  • adamgale La Verkin, UT
    Dec. 13, 2012 2:19 a.m.

    I don't understand how you can blame the United States for breaking up families. Isn't it the illegal aliens that have CHOSEN to violate our laws, thus causing the separation in their families? I find this article intellectually dishonest by implying that it is anyone but the criminals fault that they are suffering problems.

  • SLars Provo, UT
    Dec. 12, 2012 11:40 p.m.

    It's not the laws fault, it's caused by bad decisions on your part.

    Stop looking to others to solve your problems, and apologize to those that your illegal actions have hurt. Then do it the right way.

  • DN Subscriber 2 SLC, UT
    Dec. 12, 2012 11:28 p.m.

    Agreed, humane reforms are necessary!

    That means that people contemplating entering the U.S. illegally should change their plans and instead get in line to enter in accordance with the law. Very easy to change that, and not a single new law or dollar of government money is needed to implement it.

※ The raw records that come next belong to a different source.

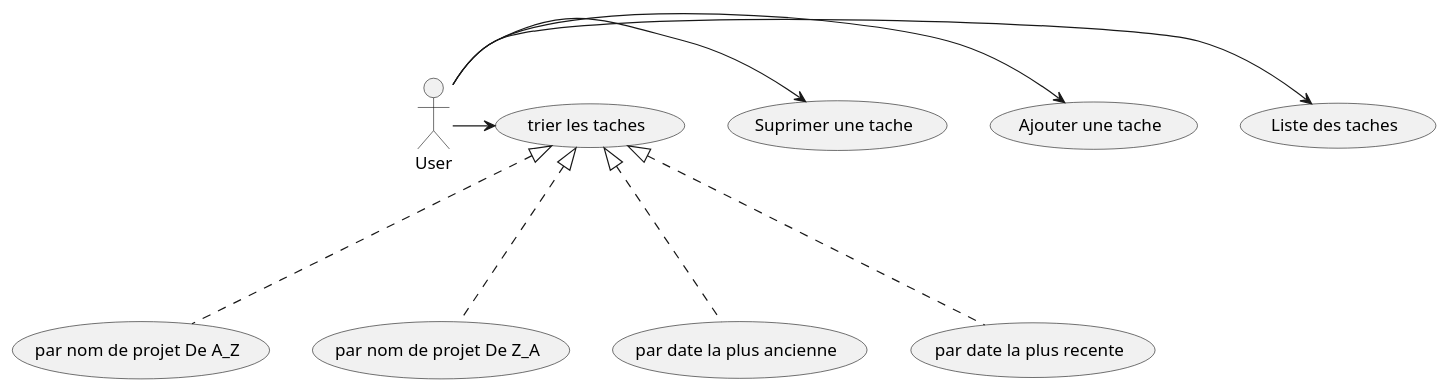
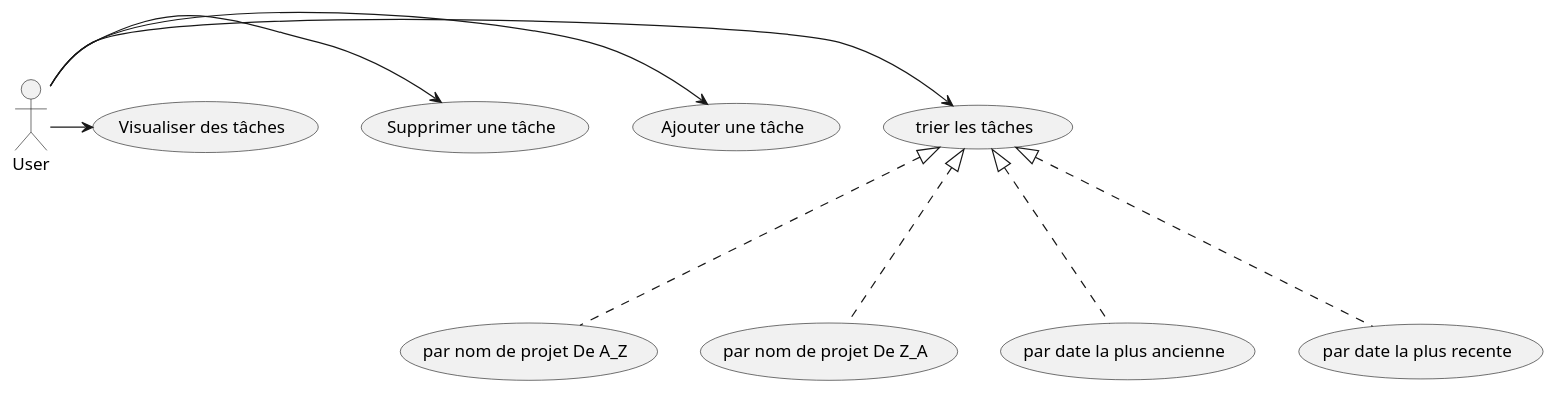
The diagram in app/src/main/java/Case Diagram.puml (sivani88/Todoc), drawn with PlantUML before and after one commit. The commit also changed 6 other files, not shown here.

```diff
--- a/app/src/main/java/Case Diagram.puml
+++ b/app/src/main/java/Case Diagram.puml
@@ -1,19 +1,19 @@
 @startuml
 'https://plantuml.com/use-case-diagram
 
 
 
 
-User -> (Liste des taches)
-User -> (Ajouter une tache)
-User -> (Suprimer une tache)
-User -> (trier les taches)
+User -> (trier les tâches)
+User -> (Ajouter une tâche)
+User -> (Supprimer une tâche)
+User -> (Visualiser des tâches)
 
-(trier les taches)<|...(par nom de projet De A_Z)
-(trier les taches)<|...(par nom de projet De Z_A)
-(trier les taches)<|...(par date la plus ancienne)
-(trier les taches)<|...(par date la plus recente)
+(trier les tâches)<|...(par nom de projet De A_Z)
+(trier les tâches)<|...(par nom de projet De Z_A)
+(trier les tâches)<|...(par date la plus ancienne)
+(trier les tâches)<|...(par date la plus recente)
 
 
 
 @enduml
```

    There is no need for parents and children to be separated, and when the law is obey, they will not be.

    If already in the U.S. illegally, then head back to your native land and get in line.

    See how easy that was?

    By the way, LEGAL immigrants are welcome to come here.

  • Sqweebie Salt Lake City, UT
    Dec. 12, 2012 10:31 p.m.

    boohoo cry me a river. Yes families are meant to be together but if a parent is being deported no one is forcing them to leave their children here. The children can and must go with them regardless of whether or not they were born in this country.

  • Straitpath PROVO, UT
    Dec. 12, 2012 10:26 p.m.

    These families can be together, but perhaps not in the United States.

  • 1conservative WEST VALLEY CITY, UT
    Dec. 12, 2012 10:08 p.m.

    "Humane reforms"?

    Certainly. Lets have the 12 million illegal trespassers already here head home to their country of origin.

    When we get through writing the new "reforms" we'll notify you and you can start the immigration process in an orderly fashion.

  • From Ted's Head Orem, UT
    Dec. 12, 2012 9:50 p.m.

    Order. Structure. Rules intended to protect us. How often does one read an article about an auto accident where the occupants weren't wearing seat belts? Did they understand the risks involved? Yet they chose to drive in violation of a law and suffered the consequences. Because so many people get away with it the risks seem small. Undocumented immigrants run a risk when they arrive here with their children and because so few have been deported the risks seem small. Then, there is a hue and a cry when the law is enforced. I rarely hear people who are complaining about immigration policy first admit that they are in this country without proper documentation and some of them illegally. Could they please confess that they were hoping to bypass the rules, order and structure of this country to benefit themselves...and they go caught? Could they ask for leniency before demanding reform? No excuses, no ifs ands or buts...just a plain "Yes...I shouldn't be here" would go a lot further towards opening hearts than the sense of entitlement that seems to accompany all the green red and white flag waving.

  • 4601 Salt Lake City, UT
    Dec. 12, 2012 9:51 p.m.

    Families are meant to be together...in their country of legal residence.

  • patriot Cedar Hills, UT
    Dec. 12, 2012 9:35 p.m.

    I'm all for humane reforms - just not out right amnesty. There is a way to obey the law and help those illegals who want to gain citizenship. Sometimes when you butt in line you have to go to the back of the line but eventually you will get your turn in front.